In selecting categories, you want to look for those areas that are popular but, without tons of competition making it impossible to rank. You can browse the genres of books like yours and check the rankings of the top three books on the first page of each category.

Book Rankings: What Do I Need to Know?
Generally speaking, any category where the best selling book is ranked at 2000 or less is going to be competitive. You can still beat that if you have a strong launch with significant downloads and reviews. Try to aim for the sweet spot between 3000-7000. You can always switch categories at anytime and Amazon will update your request within 24 hours.

Do you want to know how to rank for ten categories? Check out this blog post that covers how to get approved for more categories on Amazon.

The Preorder Option: Yes or No?

Amazon offers a pre-order option on kindle books. If you have a book coming out, you might be considering setting your book up for a pre-order release.

How It Works:

  • Under the Pre-order option, select the “Make my Kindle eBook available for Pre-order” option.
  • Set the release date for your book. Note that your pre-order can only be scheduled four days or more in advance of the actual release date. Once your book is set up in pre-order mode, you can use the Amazon page and book URL to drive traffic through a sales page.

Pre-order Points to Remember:

  • You can promote your book up to 90 days before it is released.
  • Your book will start ranking early weeks or months before it is released [depending on launch date]. However, your book will only rank for sales on the day it is actually purchased in pre-order. It will not help your rankings on the day it is published.
  • You cannot upload any revisions to your book 72 hours prior to launch. Amazon blocks you out during for this duration.
  • If you cancel your pre-order once it is set up, you’ll lose pre-order privileges for one year

The pre-order option works well with some benefits if you want to start promoting your book early, getting advance purchases, and gathering emails for list building.

DRM [Digital Rights Management]

This option is unclear for many authors. The default choice is set to NO and so, many authors select NO as the default. The purpose behind DRM is to protect the author’s work, giving them complete control over how it is distributed.

But the choice to go DRM or not is debatable. You can check the discussion here on Goodreads and then decide if selecting Digital Rights Management is for you

Here is what Amazon says regarding the DRM selection:
DRM (Digital Rights Management) is intended to inhibit unauthorized distribution of the Kindle file of your book.
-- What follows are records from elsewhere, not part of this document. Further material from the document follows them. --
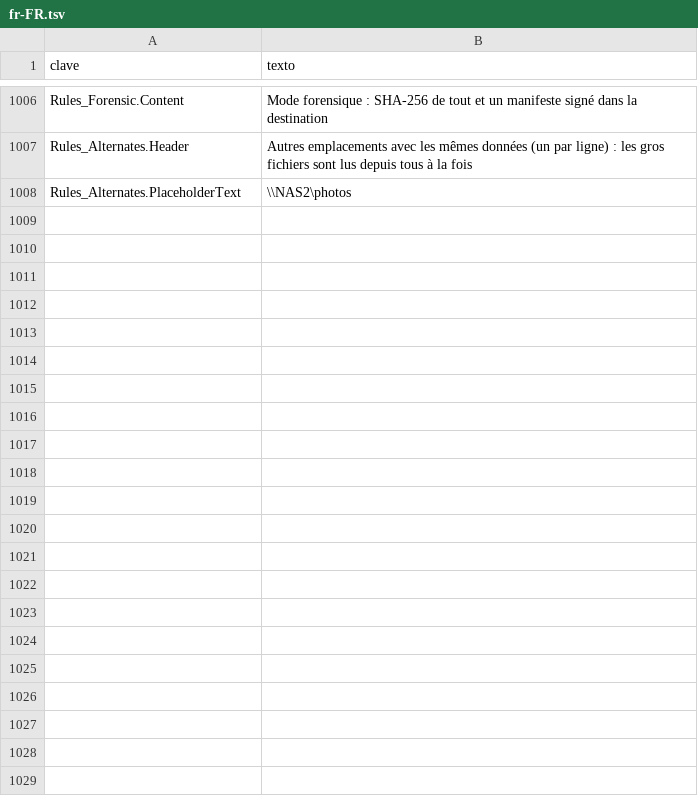
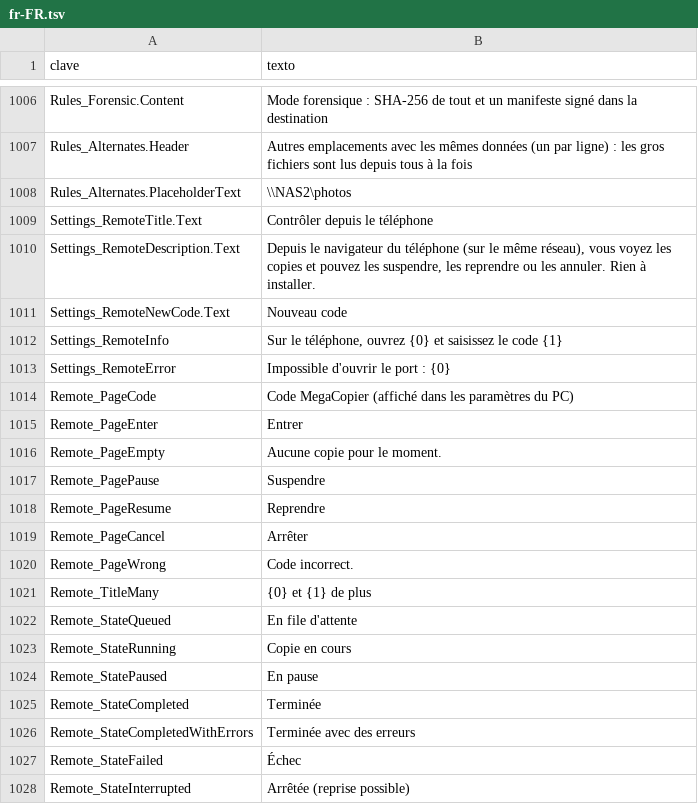
Before and after one commit to cbatista96/MegaCopier, a TSV file: tools/Strings/i18n/fr-FR.tsv, drawn as a sheet; only a part is shown, gaps mark what is left out; the diff names each change by its address in the sheet, - before the commit and + after, or states it on an @@ line.

```diff
--- a/tools/Strings/i18n/fr-FR.tsv
+++ b/tools/Strings/i18n/fr-FR.tsv
+row 1009: Settings_RemoteTitle.Text | Contrôler depuis le téléphone
+row 1010: Settings_RemoteDescription.Text | Depuis le navigateur du téléphone (sur le même réseau), vous voyez les copies et pouvez les suspendre, les reprendre ou les annuler. Rien à installer.
+row 1011: Settings_RemoteNewCode.Text | Nouveau code
+row 1012: Settings_RemoteInfo | Sur le téléphone, ouvrez {0} et saisissez le code {1}
+row 1013: Settings_RemoteError | Impossible d'ouvrir le port : {0}
+row 1014: Remote_PageCode | Code MegaCopier (affiché dans les paramètres du PC)
+row 1015: Remote_PageEnter | Entrer
+row 1016: Remote_PageEmpty | Aucune copie pour le moment.
+row 1017: Remote_PagePause | Suspendre
+row 1018: Remote_PageResume | Reprendre
+row 1019: Remote_PageCancel | Arrêter
+row 1020: Remote_PageWrong | Code incorrect.
+row 1021: Remote_TitleMany | {0} et {1} de plus
+row 1022: Remote_StateQueued | En file d'attente
+row 1023: Remote_StateRunning | Copie en cours
+row 1024: Remote_StatePaused | En pause
+row 1025: Remote_StateCompleted | Terminée
+row 1026: Remote_StateCompletedWithErrors | Terminée avec des erreurs
+row 1027: Remote_StateFailed | Échec
+row 1028: Remote_StateInterrupted | Arrêtée (reprise possible)
```
Also changed, not shown: tools/Strings/i18n/ja-JP.tsv, tools/Strings/i18n/ko-KR.tsv, 31 other files.
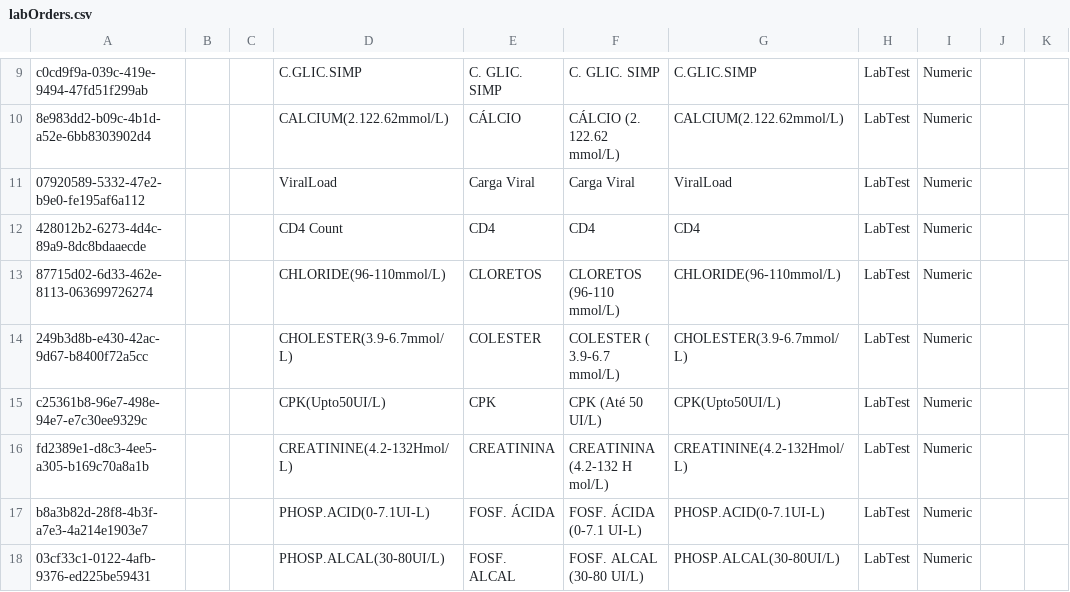
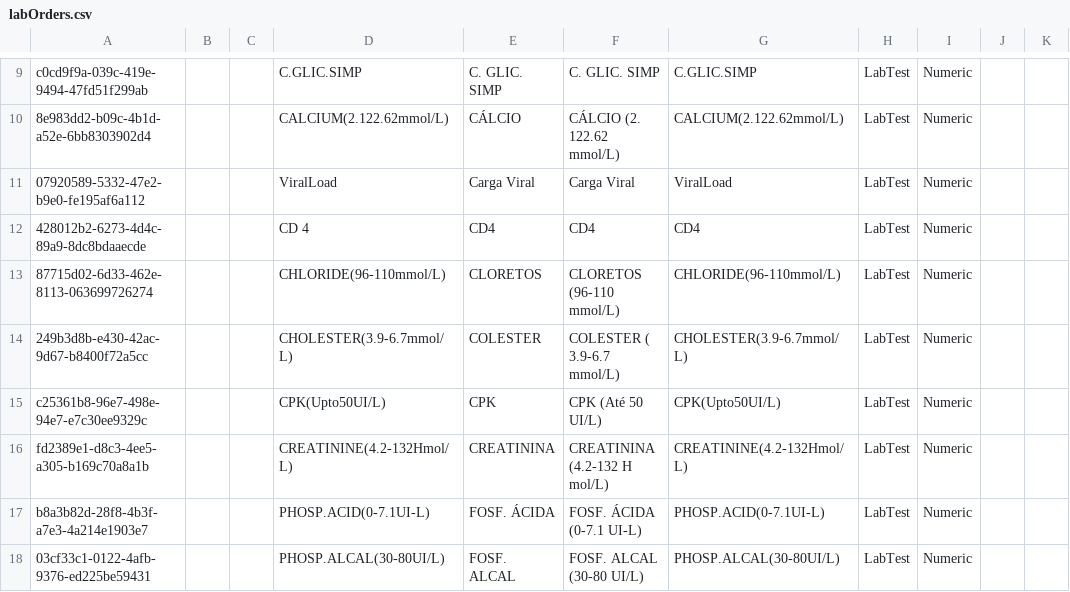
Before and after one commit to esaude/sesp-bahmni-metadata, a CSV file: configuration/concepts/labOrders.csv, drawn as a sheet; only a part is shown, gaps mark what is left out; the diff names each change by its address in the sheet, - before the commit and + after, or states it on an @@ line.

Commit message:
MPOC 289 CD4 Label update

```diff
--- a/configuration/concepts/labOrders.csv
+++ b/configuration/concepts/labOrders.csv
-D12: CD4 Count
+D12: CD 4
```
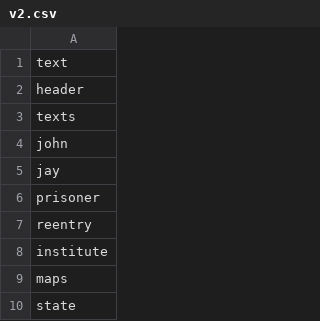
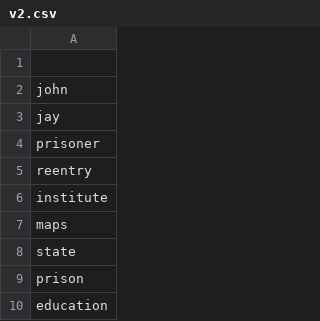
Before and after one commit to ebonnecab/intensive3, a CSV file: v2.csv, drawn as a sheet; only a part is shown; the shorter side is filled out with more unchanged rows.

```diff
--- a/v2.csv
+++ b/v2.csv
@@ -1,4 +1,2 @@
-text
-header
-texts
+
 john
```
Also changed, not shown: 3 other files.
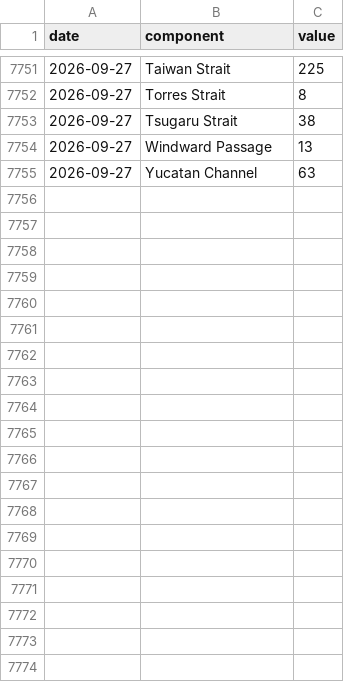
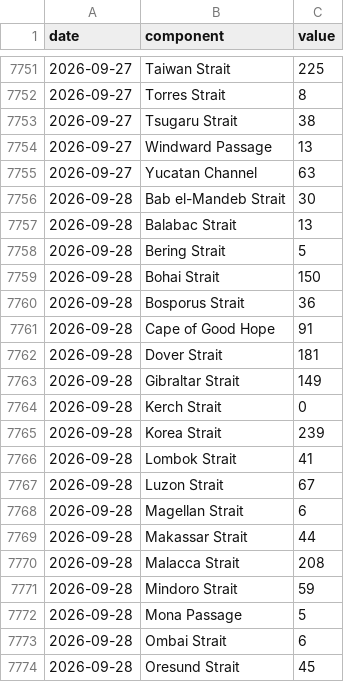
Before and after one commit to wan9yu/tremor, a CSV file: data/components/chokepoint_breadth.csv, drawn as a sheet; only a part is shown, gaps mark what is left out; the diff covers the shown part only.

```diff
--- a/data/components/chokepoint_breadth.csv
+++ b/data/components/chokepoint_breadth.csv
@@ -7755 +7755,20 @@ date,component,value
 2026-09-27,Yucatan Channel,63
+2026-09-28,Bab el-Mandeb Strait,30
+2026-09-28,Balabac Strait,13
+2026-09-28,Bering Strait,5
+2026-09-28,Bohai Strait,150
+2026-09-28,Bosporus Strait,36
+2026-09-28,Cape of Good Hope,91
+2026-09-28,Dover Strait,181
+2026-09-28,Gibraltar Strait,149
+2026-09-28,Kerch Strait,0
+2026-09-28,Korea Strait,239
+2026-09-28,Lombok Strait,41
+2026-09-28,Luzon Strait,67
+2026-09-28,Magellan Strait,6
+2026-09-28,Makassar Strait,44
+2026-09-28,Malacca Strait,208
+2026-09-28,Mindoro Strait,59
+2026-09-28,Mona Passage,5
+2026-09-28,Ombai Strait,6
+2026-09-28,Oresund Strait,45
```
Also changed, not shown: 9 added rows elsewhere in this file, data/components/flights.csv, data/components/net_bgp_withdrawal.csv, 52 other files.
Some authors want to encourage readers to share their work, and choose not to have DRM applied to their book.

If you choose DRM, customers will still be able to lend the book to another user for a short period, and can also purchase the book as a gift for another user from the Kindle store. Important: Once you publish your book, you cannot change its DRM setting.

Upload Your Manuscript

Finally, the moment you have been waiting for…uploading your book to KDP using one of their recommended formats. After formatting is complete, you can upload your book very quickly.

Hit the orange button that says Upload eBook Manuscript, select your formatted file, and it takes Amazon a few minutes to run through the files. If there are any formatting or grammatical issues, you’ll be asked to fix these before finalizing everything.

Another great feature is the online previewer. You can actually see how your book will appear on a device from a reader’s perspective.

You can upload the manuscript as many times as you have to. The new version will override the existing. When you’re done, hit Save as Draft on the bottom right.

Upload the Cover

Your book cover is uploaded as a separate file from the manuscript, and needs to be a JPG or TIFF [Tag Image File Format]. You can also change your cover at any time if you decide to replace it down the road.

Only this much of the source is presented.